*Task to complete:* What you return must match the data below exactly, minus any pictures.
============================================================
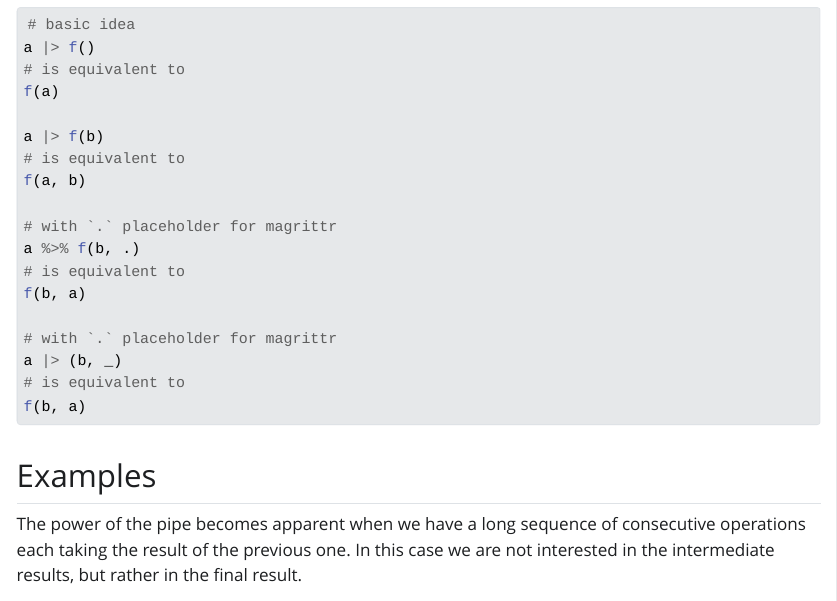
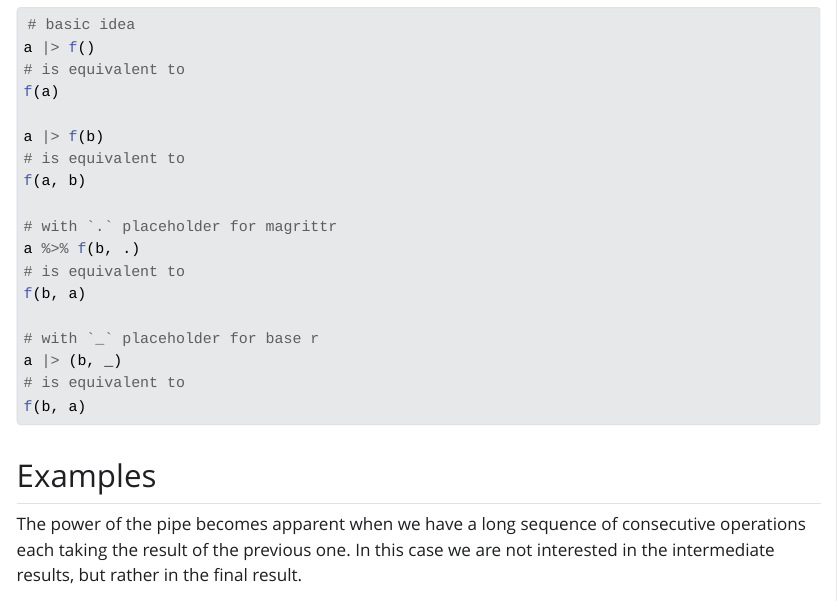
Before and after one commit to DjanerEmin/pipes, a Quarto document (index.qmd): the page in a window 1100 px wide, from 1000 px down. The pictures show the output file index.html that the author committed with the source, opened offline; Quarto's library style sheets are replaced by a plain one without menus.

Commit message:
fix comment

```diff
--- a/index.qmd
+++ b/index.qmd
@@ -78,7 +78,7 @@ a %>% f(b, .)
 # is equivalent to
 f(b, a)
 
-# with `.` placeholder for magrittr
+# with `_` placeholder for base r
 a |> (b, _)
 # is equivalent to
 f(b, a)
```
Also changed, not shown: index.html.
============================================================
*Reply to the task:*
Before and after one commit to DjanerEmin/pipes, a Quarto document (index.qmd): the page in a window 1100 px wide, from 1000 px down. The pictures show the output file index.html that the author committed with the source, opened offline; Quarto's library style sheets are replaced by a plain one without menus.

Commit message:
fix comment

```diff
--- a/index.qmd
+++ b/index.qmd
@@ -78,7 +78,7 @@ a %>% f(b, .)
 # is equivalent to
 f(b, a)
 
-# with `.` placeholder for magrittr
+# with `_` placeholder for base r
 a |> (b, _)
 # is equivalent to
 f(b, a)
```
Also changed, not shown: index.html.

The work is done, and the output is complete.